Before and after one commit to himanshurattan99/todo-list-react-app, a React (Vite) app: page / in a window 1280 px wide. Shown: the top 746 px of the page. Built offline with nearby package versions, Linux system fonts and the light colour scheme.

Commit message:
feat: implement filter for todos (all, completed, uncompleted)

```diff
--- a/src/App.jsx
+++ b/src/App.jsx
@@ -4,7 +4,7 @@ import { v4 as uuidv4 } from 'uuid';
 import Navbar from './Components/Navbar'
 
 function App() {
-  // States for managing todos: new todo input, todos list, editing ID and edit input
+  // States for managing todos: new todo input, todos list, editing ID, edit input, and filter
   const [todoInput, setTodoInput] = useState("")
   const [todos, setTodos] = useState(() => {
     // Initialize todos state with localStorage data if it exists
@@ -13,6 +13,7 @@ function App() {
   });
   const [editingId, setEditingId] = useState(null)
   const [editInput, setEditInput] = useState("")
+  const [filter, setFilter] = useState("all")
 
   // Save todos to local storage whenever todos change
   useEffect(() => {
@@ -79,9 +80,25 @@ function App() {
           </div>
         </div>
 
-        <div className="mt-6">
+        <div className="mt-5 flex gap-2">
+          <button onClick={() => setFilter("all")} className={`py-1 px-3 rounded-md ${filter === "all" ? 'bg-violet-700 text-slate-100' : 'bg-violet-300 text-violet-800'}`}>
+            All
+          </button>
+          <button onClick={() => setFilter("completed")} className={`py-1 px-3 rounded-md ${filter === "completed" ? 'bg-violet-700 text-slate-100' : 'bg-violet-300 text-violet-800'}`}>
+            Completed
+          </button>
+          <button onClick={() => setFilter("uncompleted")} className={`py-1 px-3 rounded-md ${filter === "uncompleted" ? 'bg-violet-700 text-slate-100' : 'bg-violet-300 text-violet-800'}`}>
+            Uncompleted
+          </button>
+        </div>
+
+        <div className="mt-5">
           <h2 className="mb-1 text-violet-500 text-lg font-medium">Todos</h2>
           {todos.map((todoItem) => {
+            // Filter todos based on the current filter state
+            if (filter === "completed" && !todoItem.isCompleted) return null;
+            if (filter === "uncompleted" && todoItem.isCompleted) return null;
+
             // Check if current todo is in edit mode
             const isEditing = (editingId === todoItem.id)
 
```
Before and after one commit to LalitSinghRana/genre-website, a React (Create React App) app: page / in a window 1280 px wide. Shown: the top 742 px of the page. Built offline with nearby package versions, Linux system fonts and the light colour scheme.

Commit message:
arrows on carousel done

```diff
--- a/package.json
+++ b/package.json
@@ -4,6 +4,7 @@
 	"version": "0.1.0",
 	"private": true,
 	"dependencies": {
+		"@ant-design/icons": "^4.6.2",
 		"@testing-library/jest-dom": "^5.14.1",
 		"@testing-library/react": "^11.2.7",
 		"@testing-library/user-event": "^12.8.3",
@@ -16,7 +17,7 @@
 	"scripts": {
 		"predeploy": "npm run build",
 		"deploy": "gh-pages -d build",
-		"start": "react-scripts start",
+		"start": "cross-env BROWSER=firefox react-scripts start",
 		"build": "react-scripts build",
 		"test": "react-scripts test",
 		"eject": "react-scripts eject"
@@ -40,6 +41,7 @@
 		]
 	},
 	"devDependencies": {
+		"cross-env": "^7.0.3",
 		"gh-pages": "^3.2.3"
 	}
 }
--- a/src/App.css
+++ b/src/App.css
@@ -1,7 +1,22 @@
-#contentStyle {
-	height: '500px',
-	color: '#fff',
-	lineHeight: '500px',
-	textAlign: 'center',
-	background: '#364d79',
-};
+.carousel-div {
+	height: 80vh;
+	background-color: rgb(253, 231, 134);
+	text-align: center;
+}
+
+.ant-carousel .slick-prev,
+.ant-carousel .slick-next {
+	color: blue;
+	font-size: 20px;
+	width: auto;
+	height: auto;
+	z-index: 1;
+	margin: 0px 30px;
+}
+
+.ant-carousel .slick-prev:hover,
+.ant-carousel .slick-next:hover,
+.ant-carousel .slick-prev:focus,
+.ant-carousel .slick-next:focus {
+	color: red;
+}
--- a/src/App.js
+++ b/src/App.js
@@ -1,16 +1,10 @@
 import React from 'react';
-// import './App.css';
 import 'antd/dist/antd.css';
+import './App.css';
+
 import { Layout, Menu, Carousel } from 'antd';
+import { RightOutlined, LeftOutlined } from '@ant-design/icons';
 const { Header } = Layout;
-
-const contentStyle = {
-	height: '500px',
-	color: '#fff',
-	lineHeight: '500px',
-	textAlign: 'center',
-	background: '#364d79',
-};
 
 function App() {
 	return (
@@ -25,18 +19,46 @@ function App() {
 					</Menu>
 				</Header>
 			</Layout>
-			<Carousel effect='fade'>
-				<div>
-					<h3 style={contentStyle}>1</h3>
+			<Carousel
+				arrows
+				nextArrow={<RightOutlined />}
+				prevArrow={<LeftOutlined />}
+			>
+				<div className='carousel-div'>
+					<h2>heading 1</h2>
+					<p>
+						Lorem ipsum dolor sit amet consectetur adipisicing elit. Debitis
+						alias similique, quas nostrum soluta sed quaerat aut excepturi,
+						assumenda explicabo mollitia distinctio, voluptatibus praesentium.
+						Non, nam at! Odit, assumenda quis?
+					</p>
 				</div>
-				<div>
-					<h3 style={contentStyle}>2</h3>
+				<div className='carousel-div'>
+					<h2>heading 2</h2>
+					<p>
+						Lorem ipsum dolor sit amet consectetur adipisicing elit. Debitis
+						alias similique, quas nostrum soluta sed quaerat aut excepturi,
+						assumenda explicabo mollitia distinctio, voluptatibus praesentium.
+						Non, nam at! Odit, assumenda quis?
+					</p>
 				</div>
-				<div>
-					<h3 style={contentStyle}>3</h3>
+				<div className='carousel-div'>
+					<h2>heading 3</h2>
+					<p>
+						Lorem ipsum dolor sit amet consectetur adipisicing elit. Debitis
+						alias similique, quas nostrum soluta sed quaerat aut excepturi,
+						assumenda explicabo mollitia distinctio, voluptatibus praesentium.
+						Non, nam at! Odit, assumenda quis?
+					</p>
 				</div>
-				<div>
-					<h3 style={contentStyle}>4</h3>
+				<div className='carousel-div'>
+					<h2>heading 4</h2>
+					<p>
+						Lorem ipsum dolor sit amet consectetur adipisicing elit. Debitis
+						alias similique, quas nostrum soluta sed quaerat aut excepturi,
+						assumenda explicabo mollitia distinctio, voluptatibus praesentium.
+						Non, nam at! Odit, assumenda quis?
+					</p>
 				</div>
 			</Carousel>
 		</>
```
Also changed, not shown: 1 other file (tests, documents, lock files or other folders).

********************

Assigned task » Each line of the listing should be echoed back exactly.

Written response »
Before and after one commit to himanshurattan99/todo-list-react-app, a React (Vite) app: page / in a window 1280 px wide. Shown: the top 746 px of the page. Built offline with nearby package versions, Linux system fonts and the light colour scheme.

Commit message:
feat: implement filter for todos (all, completed, uncompleted)

```diff
--- a/src/App.jsx
+++ b/src/App.jsx
@@ -4,7 +4,7 @@ import { v4 as uuidv4 } from 'uuid';
 import Navbar from './Components/Navbar'
 
 function App() {
-  // States for managing todos: new todo input, todos list, editing ID and edit input
+  // States for managing todos: new todo input, todos list, editing ID, edit input, and filter
   const [todoInput, setTodoInput] = useState("")
   const [todos, setTodos] = useState(() => {
     // Initialize todos state with localStorage data if it exists
@@ -13,6 +13,7 @@ function App() {
   });
   const [editingId, setEditingId] = useState(null)
   const [editInput, setEditInput] = useState("")
+  const [filter, setFilter] = useState("all")
 
   // Save todos to local storage whenever todos change
   useEffect(() => {
@@ -79,9 +80,25 @@ function App() {
           </div>
         </div>
 
-        <div className="mt-6">
+        <div className="mt-5 flex gap-2">
+          <button onClick={() => setFilter("all")} className={`py-1 px-3 rounded-md ${filter === "all" ? 'bg-violet-700 text-slate-100' : 'bg-violet-300 text-violet-800'}`}>
+            All
+          </button>
+          <button onClick={() => setFilter("completed")} className={`py-1 px-3 rounded-md ${filter === "completed" ? 'bg-violet-700 text-slate-100' : 'bg-violet-300 text-violet-800'}`}>
+            Completed
+          </button>
+          <button onClick={() => setFilter("uncompleted")} className={`py-1 px-3 rounded-md ${filter === "uncompleted" ? 'bg-violet-700 text-slate-100' : 'bg-violet-300 text-violet-800'}`}>
+            Uncompleted
+          </button>
+        </div>
+
+        <div className="mt-5">
           <h2 className="mb-1 text-violet-500 text-lg font-medium">Todos</h2>
           {todos.map((todoItem) => {
+            // Filter todos based on the current filter state
+            if (filter === "completed" && !todoItem.isCompleted) return null;
+            if (filter === "uncompleted" && todoItem.isCompleted) return null;
+
             // Check if current todo is in edit mode
             const isEditing = (editingId === todoItem.id)
 
```
Before and after one commit to LalitSinghRana/genre-website, a React (Create React App) app: page / in a window 1280 px wide. Shown: the top 742 px of the page. Built offline with nearby package versions, Linux system fonts and the light colour scheme.

Commit message:
arrows on carousel done

```diff
--- a/package.json
+++ b/package.json
@@ -4,6 +4,7 @@
 	"version": "0.1.0",
 	"private": true,
 	"dependencies": {
+		"@ant-design/icons": "^4.6.2",
 		"@testing-library/jest-dom": "^5.14.1",
 		"@testing-library/react": "^11.2.7",
 		"@testing-library/user-event": "^12.8.3",
@@ -16,7 +17,7 @@
 	"scripts": {
 		"predeploy": "npm run build",
 		"deploy": "gh-pages -d build",
-		"start": "react-scripts start",
+		"start": "cross-env BROWSER=firefox react-scripts start",
 		"build": "react-scripts build",
 		"test": "react-scripts test",
 		"eject": "react-scripts eject"
@@ -40,6 +41,7 @@
 		]
 	},
 	"devDependencies": {
+		"cross-env": "^7.0.3",
 		"gh-pages": "^3.2.3"
 	}
 }
--- a/src/App.css
+++ b/src/App.css
@@ -1,7 +1,22 @@
-#contentStyle {
-	height: '500px',
-	color: '#fff',
-	lineHeight: '500px',
-	textAlign: 'center',
-	background: '#364d79',
-};
+.carousel-div {
+	height: 80vh;
+	background-color: rgb(253, 231, 134);
+	text-align: center;
+}
+
+.ant-carousel .slick-prev,
+.ant-carousel .slick-next {
+	color: blue;
+	font-size: 20px;
+	width: auto;
+	height: auto;
+	z-index: 1;
+	margin: 0px 30px;
+}
+
+.ant-carousel .slick-prev:hover,
+.ant-carousel .slick-next:hover,
+.ant-carousel .slick-prev:focus,
+.ant-carousel .slick-next:focus {
+	color: red;
+}
--- a/src/App.js
+++ b/src/App.js
@@ -1,16 +1,10 @@
 import React from 'react';
-// import './App.css';
 import 'antd/dist/antd.css';
+import './App.css';
+
 import { Layout, Menu, Carousel } from 'antd';
+import { RightOutlined, LeftOutlined } from '@ant-design/icons';
 const { Header } = Layout;
-
-const contentStyle = {
-	height: '500px',
-	color: '#fff',
-	lineHeight: '500px',
-	textAlign: 'center',
-	background: '#364d79',
-};
 
 function App() {
 	return (
@@ -25,18 +19,46 @@ function App() {
 					</Menu>
 				</Header>
 			</Layout>
-			<Carousel effect='fade'>
-				<div>
-					<h3 style={contentStyle}>1</h3>
+			<Carousel
+				arrows
+				nextArrow={<RightOutlined />}
+				prevArrow={<LeftOutlined />}
+			>
+				<div className='carousel-div'>
+					<h2>heading 1</h2>
+					<p>
+						Lorem ipsum dolor sit amet consectetur adipisicing elit. Debitis
+						alias similique, quas nostrum soluta sed quaerat aut excepturi,
+						assumenda explicabo mollitia distinctio, voluptatibus praesentium.
+						Non, nam at! Odit, assumenda quis?
+					</p>
 				</div>
-				<div>
-					<h3 style={contentStyle}>2</h3>
+				<div className='carousel-div'>
+					<h2>heading 2</h2>
+					<p>
+						Lorem ipsum dolor sit amet consectetur adipisicing elit. Debitis
+						alias similique, quas nostrum soluta sed quaerat aut excepturi,
+						assumenda explicabo mollitia distinctio, voluptatibus praesentium.
+						Non, nam at! Odit, assumenda quis?
+					</p>
 				</div>
-				<div>
-					<h3 style={contentStyle}>3</h3>
+				<div className='carousel-div'>
+					<h2>heading 3</h2>
+					<p>
+						Lorem ipsum dolor sit amet consectetur adipisicing elit. Debitis
+						alias similique, quas nostrum soluta sed quaerat aut excepturi,
+						assumenda explicabo mollitia distinctio, voluptatibus praesentium.
+						Non, nam at! Odit, assumenda quis?
+					</p>
 				</div>
-				<div>
-					<h3 style={contentStyle}>4</h3>
+				<div className='carousel-div'>
+					<h2>heading 4</h2>
+					<p>
+						Lorem ipsum dolor sit amet consectetur adipisicing elit. Debitis
+						alias similique, quas nostrum soluta sed quaerat aut excepturi,
+						assumenda explicabo mollitia distinctio, voluptatibus praesentium.
+						Non, nam at! Odit, assumenda quis?
+					</p>
 				</div>
 			</Carousel>
 		</>
```
Also changed, not shown: 1 other file (tests, documents, lock files or other folders).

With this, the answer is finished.